Exercise goal => Count the lines below containing "following"; state the number only.

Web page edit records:
◆ ◆ ◆ ◆
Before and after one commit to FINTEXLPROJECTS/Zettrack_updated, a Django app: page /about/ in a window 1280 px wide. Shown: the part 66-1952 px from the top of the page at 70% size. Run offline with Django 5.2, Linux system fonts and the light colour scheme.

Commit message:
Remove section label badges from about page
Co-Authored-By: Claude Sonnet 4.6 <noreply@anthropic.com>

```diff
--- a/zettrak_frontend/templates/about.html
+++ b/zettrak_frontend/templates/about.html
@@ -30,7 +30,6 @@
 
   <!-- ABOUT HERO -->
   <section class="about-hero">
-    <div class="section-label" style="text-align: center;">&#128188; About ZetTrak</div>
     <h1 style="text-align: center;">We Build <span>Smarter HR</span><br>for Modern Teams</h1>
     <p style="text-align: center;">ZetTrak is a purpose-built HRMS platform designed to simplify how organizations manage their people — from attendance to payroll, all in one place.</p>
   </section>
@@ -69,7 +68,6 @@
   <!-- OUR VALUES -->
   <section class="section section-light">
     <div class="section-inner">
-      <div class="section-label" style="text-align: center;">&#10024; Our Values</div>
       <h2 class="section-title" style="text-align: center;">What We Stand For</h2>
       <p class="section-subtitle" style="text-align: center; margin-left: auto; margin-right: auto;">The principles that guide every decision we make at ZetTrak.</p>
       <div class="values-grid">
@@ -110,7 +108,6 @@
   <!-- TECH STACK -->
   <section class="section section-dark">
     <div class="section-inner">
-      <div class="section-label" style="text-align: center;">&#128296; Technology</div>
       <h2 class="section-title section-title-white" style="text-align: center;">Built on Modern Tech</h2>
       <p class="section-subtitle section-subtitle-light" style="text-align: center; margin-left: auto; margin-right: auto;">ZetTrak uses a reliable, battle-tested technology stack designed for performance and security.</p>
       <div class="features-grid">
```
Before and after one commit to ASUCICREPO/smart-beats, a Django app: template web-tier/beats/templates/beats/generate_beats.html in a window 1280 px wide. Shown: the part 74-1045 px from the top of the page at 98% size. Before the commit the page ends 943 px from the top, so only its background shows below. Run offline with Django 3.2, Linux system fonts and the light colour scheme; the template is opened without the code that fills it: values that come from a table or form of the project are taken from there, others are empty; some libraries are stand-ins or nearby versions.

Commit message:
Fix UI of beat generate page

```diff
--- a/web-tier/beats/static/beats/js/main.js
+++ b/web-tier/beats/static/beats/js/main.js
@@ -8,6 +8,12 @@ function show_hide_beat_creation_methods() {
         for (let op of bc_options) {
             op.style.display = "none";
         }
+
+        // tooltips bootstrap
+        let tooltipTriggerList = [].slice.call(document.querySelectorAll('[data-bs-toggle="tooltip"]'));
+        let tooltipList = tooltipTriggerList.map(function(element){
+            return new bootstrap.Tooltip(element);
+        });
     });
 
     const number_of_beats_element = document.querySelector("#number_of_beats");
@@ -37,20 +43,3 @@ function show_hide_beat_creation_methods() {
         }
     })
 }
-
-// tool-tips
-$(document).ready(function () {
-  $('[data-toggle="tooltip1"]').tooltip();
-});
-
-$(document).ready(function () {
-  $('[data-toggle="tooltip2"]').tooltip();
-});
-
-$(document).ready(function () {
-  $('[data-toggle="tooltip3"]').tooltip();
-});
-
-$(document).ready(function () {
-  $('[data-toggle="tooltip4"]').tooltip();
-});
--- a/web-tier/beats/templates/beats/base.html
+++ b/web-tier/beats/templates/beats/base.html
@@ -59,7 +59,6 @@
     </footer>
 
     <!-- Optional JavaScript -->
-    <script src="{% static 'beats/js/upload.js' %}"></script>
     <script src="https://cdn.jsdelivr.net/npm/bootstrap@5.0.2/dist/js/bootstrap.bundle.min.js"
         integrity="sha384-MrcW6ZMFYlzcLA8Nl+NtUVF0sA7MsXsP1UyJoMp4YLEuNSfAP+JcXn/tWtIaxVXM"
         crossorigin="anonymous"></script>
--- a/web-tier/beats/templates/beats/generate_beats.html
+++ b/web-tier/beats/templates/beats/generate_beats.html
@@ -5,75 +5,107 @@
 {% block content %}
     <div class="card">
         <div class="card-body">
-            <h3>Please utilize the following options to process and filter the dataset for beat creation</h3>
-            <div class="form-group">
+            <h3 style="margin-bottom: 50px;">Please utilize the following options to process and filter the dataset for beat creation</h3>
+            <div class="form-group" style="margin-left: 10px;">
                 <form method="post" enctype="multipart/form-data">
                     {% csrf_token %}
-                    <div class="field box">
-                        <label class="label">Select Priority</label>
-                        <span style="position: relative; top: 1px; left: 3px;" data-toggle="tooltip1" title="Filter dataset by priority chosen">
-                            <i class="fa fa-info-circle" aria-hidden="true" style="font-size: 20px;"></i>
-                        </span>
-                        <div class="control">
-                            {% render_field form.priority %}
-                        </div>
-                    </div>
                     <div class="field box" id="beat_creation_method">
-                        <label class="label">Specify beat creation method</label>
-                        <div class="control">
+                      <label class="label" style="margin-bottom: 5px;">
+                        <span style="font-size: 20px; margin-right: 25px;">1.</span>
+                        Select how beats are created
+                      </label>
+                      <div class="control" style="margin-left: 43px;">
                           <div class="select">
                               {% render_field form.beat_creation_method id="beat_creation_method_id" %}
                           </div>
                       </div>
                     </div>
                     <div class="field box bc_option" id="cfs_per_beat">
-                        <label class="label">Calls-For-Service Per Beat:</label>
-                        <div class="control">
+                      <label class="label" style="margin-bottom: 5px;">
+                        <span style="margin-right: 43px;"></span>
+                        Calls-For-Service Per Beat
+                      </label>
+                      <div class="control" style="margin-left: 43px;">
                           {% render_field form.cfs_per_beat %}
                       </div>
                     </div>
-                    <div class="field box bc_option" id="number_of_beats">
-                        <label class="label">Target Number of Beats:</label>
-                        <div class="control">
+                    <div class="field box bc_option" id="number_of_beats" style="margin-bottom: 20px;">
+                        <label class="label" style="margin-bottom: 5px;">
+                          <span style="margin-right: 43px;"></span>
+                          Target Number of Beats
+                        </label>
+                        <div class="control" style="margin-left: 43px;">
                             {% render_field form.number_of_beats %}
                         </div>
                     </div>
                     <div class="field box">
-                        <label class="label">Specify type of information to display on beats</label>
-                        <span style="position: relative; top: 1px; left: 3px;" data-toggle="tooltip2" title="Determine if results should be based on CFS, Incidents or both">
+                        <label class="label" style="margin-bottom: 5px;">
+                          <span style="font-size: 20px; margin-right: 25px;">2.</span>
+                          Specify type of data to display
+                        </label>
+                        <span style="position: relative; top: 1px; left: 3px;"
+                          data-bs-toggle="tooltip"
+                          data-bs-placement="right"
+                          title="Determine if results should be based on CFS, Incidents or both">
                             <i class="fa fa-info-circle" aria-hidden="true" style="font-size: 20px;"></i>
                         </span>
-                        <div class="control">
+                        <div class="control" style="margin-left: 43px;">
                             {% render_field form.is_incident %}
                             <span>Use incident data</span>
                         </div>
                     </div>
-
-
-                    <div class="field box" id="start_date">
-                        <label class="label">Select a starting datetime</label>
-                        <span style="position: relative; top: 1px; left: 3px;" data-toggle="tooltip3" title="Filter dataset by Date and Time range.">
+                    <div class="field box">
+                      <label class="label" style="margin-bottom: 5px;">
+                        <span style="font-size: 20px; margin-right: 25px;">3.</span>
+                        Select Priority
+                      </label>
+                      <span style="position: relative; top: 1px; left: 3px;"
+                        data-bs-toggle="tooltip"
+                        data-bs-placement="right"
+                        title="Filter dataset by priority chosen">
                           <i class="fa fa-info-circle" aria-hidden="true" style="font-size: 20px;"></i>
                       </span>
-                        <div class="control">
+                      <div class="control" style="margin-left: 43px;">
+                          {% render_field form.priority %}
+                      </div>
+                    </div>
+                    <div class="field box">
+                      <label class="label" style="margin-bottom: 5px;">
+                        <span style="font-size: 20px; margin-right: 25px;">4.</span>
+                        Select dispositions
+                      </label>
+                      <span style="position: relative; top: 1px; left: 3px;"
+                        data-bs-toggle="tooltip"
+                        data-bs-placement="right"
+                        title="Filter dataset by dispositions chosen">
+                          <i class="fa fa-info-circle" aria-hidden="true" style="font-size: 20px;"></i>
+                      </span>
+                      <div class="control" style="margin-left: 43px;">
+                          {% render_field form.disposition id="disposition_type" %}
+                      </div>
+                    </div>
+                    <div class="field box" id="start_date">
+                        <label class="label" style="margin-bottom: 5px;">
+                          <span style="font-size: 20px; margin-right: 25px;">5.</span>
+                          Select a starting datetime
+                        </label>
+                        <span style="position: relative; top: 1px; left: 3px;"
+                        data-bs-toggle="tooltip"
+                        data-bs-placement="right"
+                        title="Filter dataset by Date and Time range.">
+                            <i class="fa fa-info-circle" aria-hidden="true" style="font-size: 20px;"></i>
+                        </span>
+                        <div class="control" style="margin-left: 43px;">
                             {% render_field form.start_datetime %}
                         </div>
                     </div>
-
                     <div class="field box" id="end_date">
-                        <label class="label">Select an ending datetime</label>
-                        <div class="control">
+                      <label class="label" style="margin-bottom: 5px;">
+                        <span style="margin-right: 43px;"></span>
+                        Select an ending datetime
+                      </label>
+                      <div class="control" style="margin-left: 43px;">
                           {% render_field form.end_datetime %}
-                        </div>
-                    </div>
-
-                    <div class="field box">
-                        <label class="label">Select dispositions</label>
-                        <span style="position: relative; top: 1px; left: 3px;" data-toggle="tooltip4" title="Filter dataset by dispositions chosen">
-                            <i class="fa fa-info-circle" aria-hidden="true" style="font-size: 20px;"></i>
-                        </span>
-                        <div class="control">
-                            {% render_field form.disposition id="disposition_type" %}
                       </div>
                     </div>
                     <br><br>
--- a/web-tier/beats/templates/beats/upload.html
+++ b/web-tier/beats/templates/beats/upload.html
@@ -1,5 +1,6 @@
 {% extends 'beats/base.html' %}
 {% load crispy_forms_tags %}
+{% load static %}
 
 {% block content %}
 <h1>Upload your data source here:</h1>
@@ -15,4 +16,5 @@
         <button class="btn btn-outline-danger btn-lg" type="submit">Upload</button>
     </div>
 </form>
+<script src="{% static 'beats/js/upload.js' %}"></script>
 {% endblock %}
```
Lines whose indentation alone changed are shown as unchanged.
◆ ◆ ◆ ◆
Solution to this problem => 2